- [Data for the task]:
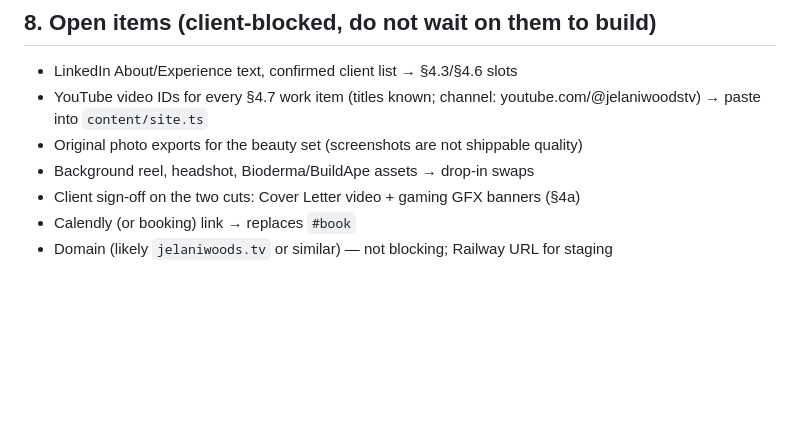
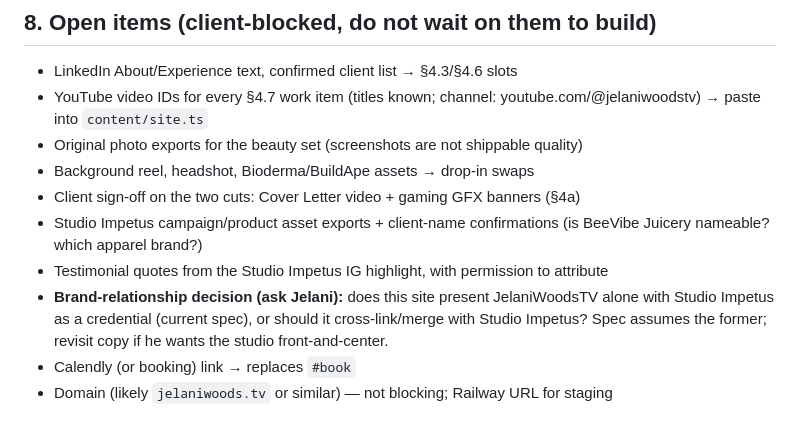
Before and after one commit to HamesInFlames/jelani-landing-page-web, a Markdown page: HANDOFF.md, the part around one of its changes. GitHub-like rendering; blank space fills up the shorter version.

```diff
--- a/HANDOFF.md
+++ b/HANDOFF.md
@@ -166,6 +169,9 @@ public/fonts/  public/media/    # self-hosted woff2, video + posters
 - Original photo exports for the beauty set (screenshots are not shippable quality)
 - Background reel, headshot, Bioderma/BuildApe assets → drop-in swaps
 - Client sign-off on the two cuts: Cover Letter video + gaming GFX banners (§4a)
+- Studio Impetus campaign/product asset exports + client-name confirmations (is BeeVibe Juicery nameable? which apparel brand?)
+- Testimonial quotes from the Studio Impetus IG highlight, with permission to attribute
+- **Brand-relationship decision (ask Jelani):** does this site present JelaniWoodsTV alone with Studio Impetus as a credential (current spec), or should it cross-link/merge with Studio Impetus? Spec assumes the former; revisit copy if he wants the studio front-and-center.
 - Calendly (or booking) link → replaces `#book`
 - Domain (likely `jelaniwoods.tv` or similar) — not blocking; Railway URL for staging
 
```
Also changed, not shown: other parts of HANDOFF.md (+7 -4 lines).
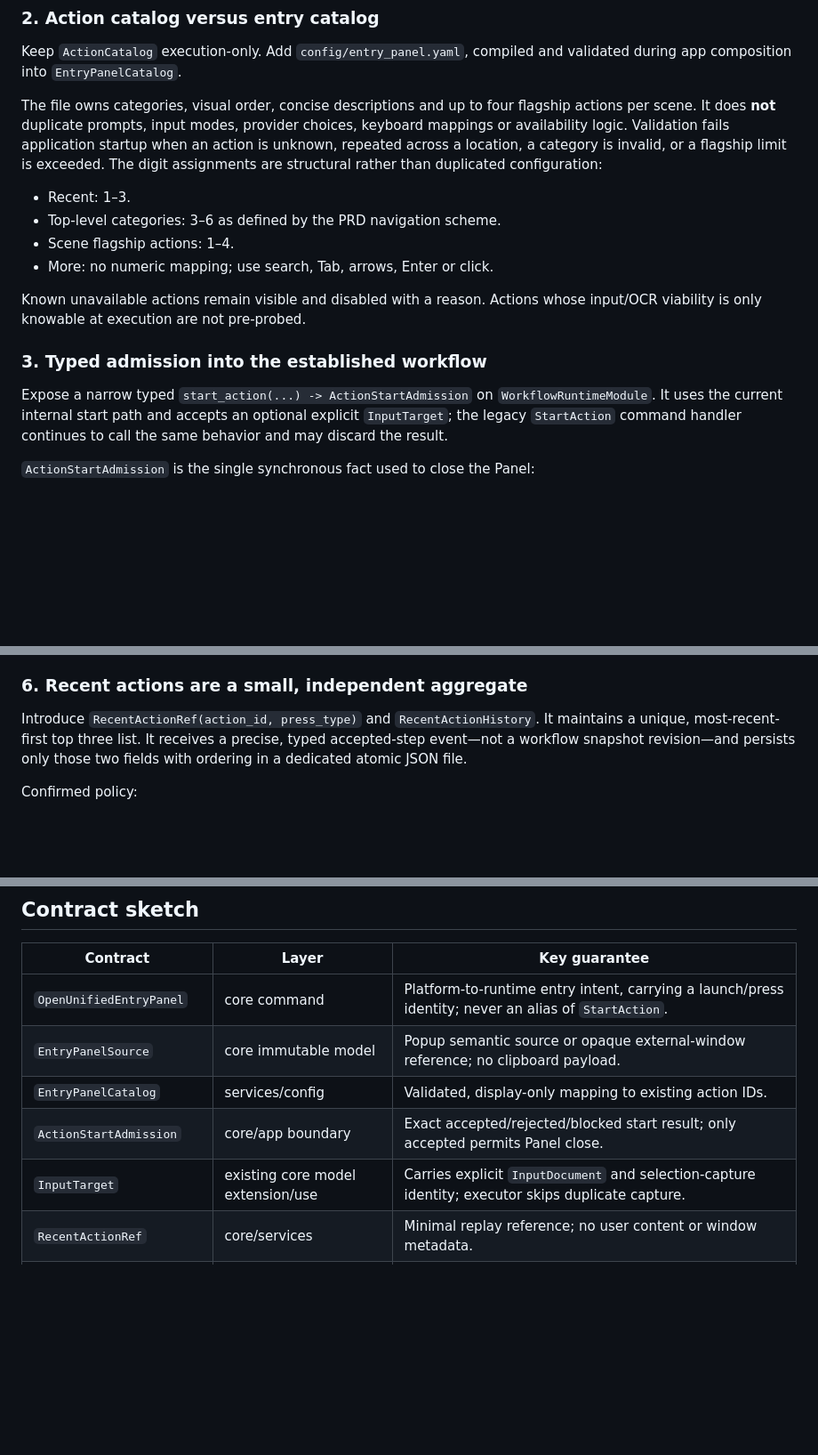
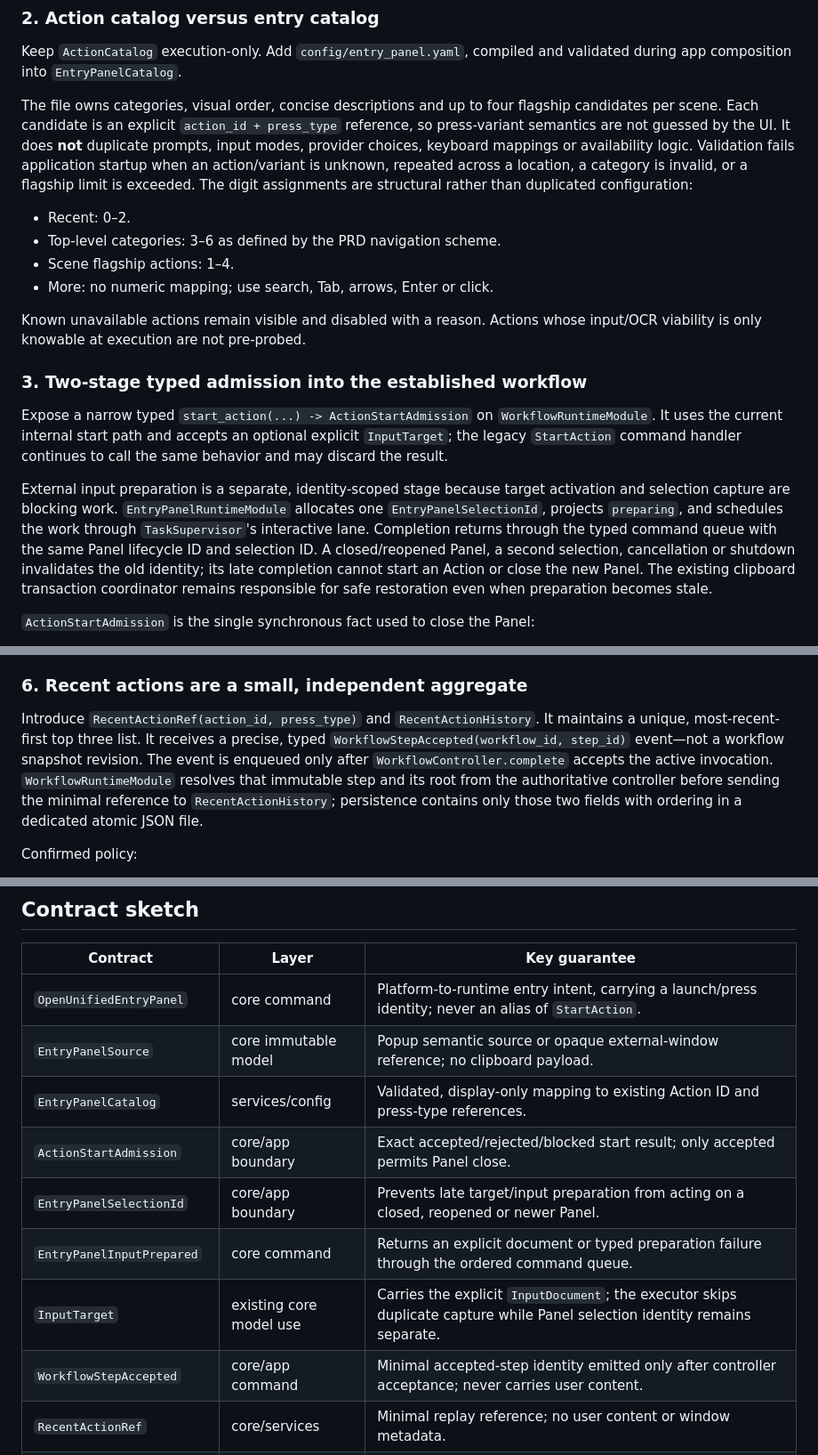
Before and after one commit to yomingpan/clipai, a Markdown page: docs/specs/unified-entry-panel-system-design.md, 3 parts joined by grey strips. Shown at 89% size. GitHub-like rendering; blank space fills up the shorter version.

```diff
--- a/docs/specs/unified-entry-panel-system-design.md
+++ b/docs/specs/unified-entry-panel-system-design.md
@@ -165,13 +174,15 @@ Keep `ActionCatalog` execution-only. Add `config/entry_panel.yaml`, compiled
 and validated during app composition into `EntryPanelCatalog`.
 
 The file owns categories, visual order, concise descriptions and up to four
-flagship actions per scene. It does **not** duplicate prompts, input modes,
-provider choices, keyboard mappings or availability logic. Validation fails
-application startup when an action is unknown, repeated across a location, a
-category is invalid, or a flagship limit is exceeded. The digit assignments
-are structural rather than duplicated configuration:
+flagship candidates per scene. Each candidate is an explicit
+`action_id + press_type` reference, so press-variant semantics are not guessed
+by the UI. It does **not** duplicate prompts, input modes, provider choices,
+keyboard mappings or availability logic. Validation fails application startup
+when an action/variant is unknown, repeated across a location, a category is
+invalid, or a flagship limit is exceeded. The digit assignments are structural
+rather than duplicated configuration:
 
-- Recent: 1–3.
+- Recent: 0–2.
 - Top-level categories: 3–6 as defined by the PRD navigation scheme.
 - Scene flagship actions: 1–4.
 - More: no numeric mapping; use search, Tab, arrows, Enter or click.
@@ -179,12 +190,22 @@ are structural rather than duplicated configuration:
 Known unavailable actions remain visible and disabled with a reason. Actions
 whose input/OCR viability is only knowable at execution are not pre-probed.
 
-### 3. Typed admission into the established workflow
+### 3. Two-stage typed admission into the established workflow
 
 Expose a narrow typed `start_action(...) -> ActionStartAdmission` on
 `WorkflowRuntimeModule`. It uses the current internal start path and accepts an
 optional explicit `InputTarget`; the legacy `StartAction` command handler
 continues to call the same behavior and may discard the result.
+
+External input preparation is a separate, identity-scoped stage because target
+activation and selection capture are blocking work. `EntryPanelRuntimeModule`
+allocates one `EntryPanelSelectionId`, projects `preparing`, and schedules the
+work through `TaskSupervisor`'s interactive lane. Completion returns through
+the typed command queue with the same Panel lifecycle ID and selection ID. A
+closed/reopened Panel, a second selection, cancellation or shutdown invalidates
+the old identity; its late completion cannot start an Action or close the new
+Panel. The existing clipboard transaction coordinator remains responsible for
+safe restoration even when preparation becomes stale.
 
 `ActionStartAdmission` is the single synchronous fact used to close the Panel:
 
@@ -256,8 +283,12 @@ UI behavior confirmed for the first release:
 
 Introduce `RecentActionRef(action_id, press_type)` and `RecentActionHistory`.
 It maintains a unique, most-recent-first top three list. It receives a precise,
-typed accepted-step event—not a workflow snapshot revision—and persists only
-those two fields with ordering in a dedicated atomic JSON file.
+typed `WorkflowStepAccepted(workflow_id, step_id)` event—not a workflow snapshot
+revision. The event is enqueued only after `WorkflowController.complete`
+accepts the active invocation. `WorkflowRuntimeModule` resolves that immutable
+step and its root from the authoritative controller before sending the minimal
+reference to `RecentActionHistory`; persistence contains only those two fields
+with ordering in a dedicated atomic JSON file.
 
 Confirmed policy:
 
@@ -280,9 +311,12 @@ preferences) or `WorkflowController` history (per-workflow accepted steps).
 |---|---|---|
 | `OpenUnifiedEntryPanel` | core command | Platform-to-runtime entry intent, carrying a launch/press identity; never an alias of `StartAction`. |
 | `EntryPanelSource` | core immutable model | Popup semantic source or opaque external-window reference; no clipboard payload. |
-| `EntryPanelCatalog` | services/config | Validated, display-only mapping to existing action IDs. |
+| `EntryPanelCatalog` | services/config | Validated, display-only mapping to existing Action ID and press-type references. |
 | `ActionStartAdmission` | core/app boundary | Exact accepted/rejected/blocked start result; only accepted permits Panel close. |
-| `InputTarget` | existing core model extension/use | Carries explicit `InputDocument` and selection-capture identity; executor skips duplicate capture. |
+| `EntryPanelSelectionId` | core/app boundary | Prevents late target/input preparation from acting on a closed, reopened or newer Panel. |
+| `EntryPanelInputPrepared` | core command | Returns an explicit document or typed preparation failure through the ordered command queue. |
+| `InputTarget` | existing core model use | Carries the explicit `InputDocument`; the executor skips duplicate capture while Panel selection identity remains separate. |
+| `WorkflowStepAccepted` | core/app command | Minimal accepted-step identity emitted only after controller acceptance; never carries user content. |
 | `RecentActionRef` | core/services | Minimal replay reference; no user content or window metadata. |
 | modifier-hold press identity | platform internal | Bounds timers, release, stale recovery and shutdown to one physical hold. |
 
```
Also changed, not shown: other parts of docs/specs/unified-entry-panel-system-design.md (+21 -5 lines), docs/specs/unified-entry-panel-development-plan.md (added, +444 -0 lines).
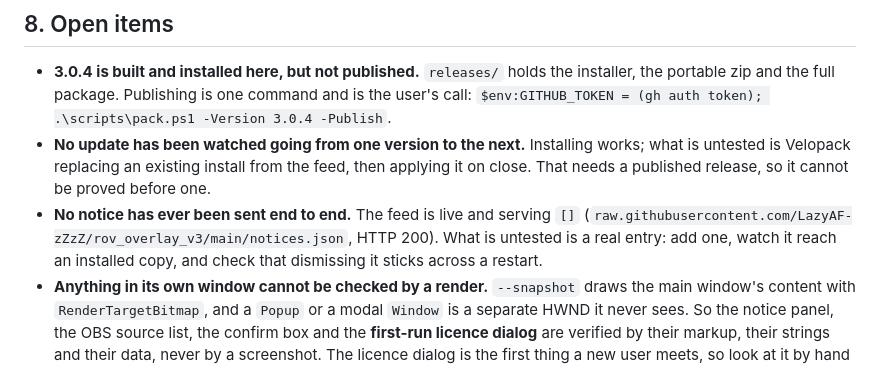
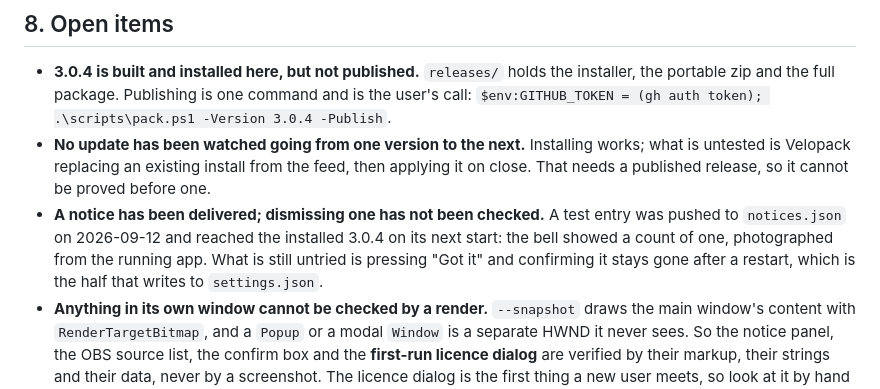
Before and after one commit to LazyAF-zZzZ/rov_overlay_v3, a Markdown page: docs/PLAN.md, the part around the change. GitHub-like rendering.

Commit message:
The notice feed has now carried something
Pushed to main, fetched by the installed 3.0.4 on its next start, bell showing a
count of one. Dismissing is still untried: that is the half that writes to
settings.json.

Co-Authored-By: Claude Opus 5 <noreply@anthropic.com>

```diff
--- a/docs/PLAN.md
+++ b/docs/PLAN.md
@@ -206,10 +206,11 @@ docs/v2/            v2's plan, guide and notes, for reference
 - **No update has been watched going from one version to the next.** Installing works;
   what is untested is Velopack replacing an existing install from the feed, then applying
   it on close. That needs a published release, so it cannot be proved before one.
-- **No notice has ever been sent end to end.** The feed is live and serving `[]`
-  (`raw.githubusercontent.com/LazyAF-zZzZ/rov_overlay_v3/main/notices.json`, HTTP 200).
-  What is untested is a real entry: add one, watch it reach an installed copy, and check
-  that dismissing it sticks across a restart.
+- **A notice has been delivered; dismissing one has not been checked.** A test entry was
+  pushed to `notices.json` on 2026-09-12 and reached the installed 3.0.4 on its next
+  start: the bell showed a count of one, photographed from the running app. What is still
+  untried is pressing "Got it" and confirming it stays gone after a restart, which is the
+  half that writes to `settings.json`.
 - **Anything in its own window cannot be checked by a render.** `--snapshot` draws the
   main window's content with `RenderTargetBitmap`, and a `Popup` or a modal `Window` is a
   separate HWND it never sees. So the notice panel, the OBS source list, the confirm box
```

- [Problem to work on]:
Across the whole listing above, repeat each line exactly and leave out the images.

- [Solved exercise]:
Before and after one commit to HamesInFlames/jelani-landing-page-web, a Markdown page: HANDOFF.md, the part around one of its changes. GitHub-like rendering; blank space fills up the shorter version.

```diff
--- a/HANDOFF.md
+++ b/HANDOFF.md
@@ -166,6 +169,9 @@ public/fonts/  public/media/    # self-hosted woff2, video + posters
 - Original photo exports for the beauty set (screenshots are not shippable quality)
 - Background reel, headshot, Bioderma/BuildApe assets → drop-in swaps
 - Client sign-off on the two cuts: Cover Letter video + gaming GFX banners (§4a)
+- Studio Impetus campaign/product asset exports + client-name confirmations (is BeeVibe Juicery nameable? which apparel brand?)
+- Testimonial quotes from the Studio Impetus IG highlight, with permission to attribute
+- **Brand-relationship decision (ask Jelani):** does this site present JelaniWoodsTV alone with Studio Impetus as a credential (current spec), or should it cross-link/merge with Studio Impetus? Spec assumes the former; revisit copy if he wants the studio front-and-center.
 - Calendly (or booking) link → replaces `#book`
 - Domain (likely `jelaniwoods.tv` or similar) — not blocking; Railway URL for staging
 
```
Also changed, not shown: other parts of HANDOFF.md (+7 -4 lines).
Before and after one commit to yomingpan/clipai, a Markdown page: docs/specs/unified-entry-panel-system-design.md, 3 parts joined by grey strips. Shown at 89% size. GitHub-like rendering; blank space fills up the shorter version.

```diff
--- a/docs/specs/unified-entry-panel-system-design.md
+++ b/docs/specs/unified-entry-panel-system-design.md
@@ -165,13 +174,15 @@ Keep `ActionCatalog` execution-only. Add `config/entry_panel.yaml`, compiled
 and validated during app composition into `EntryPanelCatalog`.
 
 The file owns categories, visual order, concise descriptions and up to four
-flagship actions per scene. It does **not** duplicate prompts, input modes,
-provider choices, keyboard mappings or availability logic. Validation fails
-application startup when an action is unknown, repeated across a location, a
-category is invalid, or a flagship limit is exceeded. The digit assignments
-are structural rather than duplicated configuration:
+flagship candidates per scene. Each candidate is an explicit
+`action_id + press_type` reference, so press-variant semantics are not guessed
+by the UI. It does **not** duplicate prompts, input modes, provider choices,
+keyboard mappings or availability logic. Validation fails application startup
+when an action/variant is unknown, repeated across a location, a category is
+invalid, or a flagship limit is exceeded. The digit assignments are structural
+rather than duplicated configuration:
 
-- Recent: 1–3.
+- Recent: 0–2.
 - Top-level categories: 3–6 as defined by the PRD navigation scheme.
 - Scene flagship actions: 1–4.
 - More: no numeric mapping; use search, Tab, arrows, Enter or click.
@@ -179,12 +190,22 @@ are structural rather than duplicated configuration:
 Known unavailable actions remain visible and disabled with a reason. Actions
 whose input/OCR viability is only knowable at execution are not pre-probed.
 
-### 3. Typed admission into the established workflow
+### 3. Two-stage typed admission into the established workflow
 
 Expose a narrow typed `start_action(...) -> ActionStartAdmission` on
 `WorkflowRuntimeModule`. It uses the current internal start path and accepts an
 optional explicit `InputTarget`; the legacy `StartAction` command handler
 continues to call the same behavior and may discard the result.
+
+External input preparation is a separate, identity-scoped stage because target
+activation and selection capture are blocking work. `EntryPanelRuntimeModule`
+allocates one `EntryPanelSelectionId`, projects `preparing`, and schedules the
+work through `TaskSupervisor`'s interactive lane. Completion returns through
+the typed command queue with the same Panel lifecycle ID and selection ID. A
+closed/reopened Panel, a second selection, cancellation or shutdown invalidates
+the old identity; its late completion cannot start an Action or close the new
+Panel. The existing clipboard transaction coordinator remains responsible for
+safe restoration even when preparation becomes stale.
 
 `ActionStartAdmission` is the single synchronous fact used to close the Panel:
 
@@ -256,8 +283,12 @@ UI behavior confirmed for the first release:
 
 Introduce `RecentActionRef(action_id, press_type)` and `RecentActionHistory`.
 It maintains a unique, most-recent-first top three list. It receives a precise,
-typed accepted-step event—not a workflow snapshot revision—and persists only
-those two fields with ordering in a dedicated atomic JSON file.
+typed `WorkflowStepAccepted(workflow_id, step_id)` event—not a workflow snapshot
+revision. The event is enqueued only after `WorkflowController.complete`
+accepts the active invocation. `WorkflowRuntimeModule` resolves that immutable
+step and its root from the authoritative controller before sending the minimal
+reference to `RecentActionHistory`; persistence contains only those two fields
+with ordering in a dedicated atomic JSON file.
 
 Confirmed policy:
 
@@ -280,9 +311,12 @@ preferences) or `WorkflowController` history (per-workflow accepted steps).
 |---|---|---|
 | `OpenUnifiedEntryPanel` | core command | Platform-to-runtime entry intent, carrying a launch/press identity; never an alias of `StartAction`. |
 | `EntryPanelSource` | core immutable model | Popup semantic source or opaque external-window reference; no clipboard payload. |
-| `EntryPanelCatalog` | services/config | Validated, display-only mapping to existing action IDs. |
+| `EntryPanelCatalog` | services/config | Validated, display-only mapping to existing Action ID and press-type references. |
 | `ActionStartAdmission` | core/app boundary | Exact accepted/rejected/blocked start result; only accepted permits Panel close. |
-| `InputTarget` | existing core model extension/use | Carries explicit `InputDocument` and selection-capture identity; executor skips duplicate capture. |
+| `EntryPanelSelectionId` | core/app boundary | Prevents late target/input preparation from acting on a closed, reopened or newer Panel. |
+| `EntryPanelInputPrepared` | core command | Returns an explicit document or typed preparation failure through the ordered command queue. |
+| `InputTarget` | existing core model use | Carries the explicit `InputDocument`; the executor skips duplicate capture while Panel selection identity remains separate. |
+| `WorkflowStepAccepted` | core/app command | Minimal accepted-step identity emitted only after controller acceptance; never carries user content. |
 | `RecentActionRef` | core/services | Minimal replay reference; no user content or window metadata. |
 | modifier-hold press identity | platform internal | Bounds timers, release, stale recovery and shutdown to one physical hold. |
 
```
Also changed, not shown: other parts of docs/specs/unified-entry-panel-system-design.md (+21 -5 lines), docs/specs/unified-entry-panel-development-plan.md (added, +444 -0 lines).
Before and after one commit to LazyAF-zZzZ/rov_overlay_v3, a Markdown page: docs/PLAN.md, the part around the change. GitHub-like rendering.

Commit message:
The notice feed has now carried something
Pushed to main, fetched by the installed 3.0.4 on its next start, bell showing a
count of one. Dismissing is still untried: that is the half that writes to
settings.json.

Co-Authored-By: Claude Opus 5 <noreply@anthropic.com>

```diff
--- a/docs/PLAN.md
+++ b/docs/PLAN.md
@@ -206,10 +206,11 @@ docs/v2/            v2's plan, guide and notes, for reference
 - **No update has been watched going from one version to the next.** Installing works;
   what is untested is Velopack replacing an existing install from the feed, then applying
   it on close. That needs a published release, so it cannot be proved before one.
-- **No notice has ever been sent end to end.** The feed is live and serving `[]`
-  (`raw.githubusercontent.com/LazyAF-zZzZ/rov_overlay_v3/main/notices.json`, HTTP 200).
-  What is untested is a real entry: add one, watch it reach an installed copy, and check
-  that dismissing it sticks across a restart.
+- **A notice has been delivered; dismissing one has not been checked.** A test entry was
+  pushed to `notices.json` on 2026-09-12 and reached the installed 3.0.4 on its next
+  start: the bell showed a count of one, photographed from the running app. What is still
+  untried is pressing "Got it" and confirming it stays gone after a restart, which is the
+  half that writes to `settings.json`.
 - **Anything in its own window cannot be checked by a render.** `--snapshot` draws the
   main window's content with `RenderTargetBitmap`, and a `Popup` or a modal `Window` is a
   separate HWND it never sees. So the notice panel, the OBS source list, the confirm box
```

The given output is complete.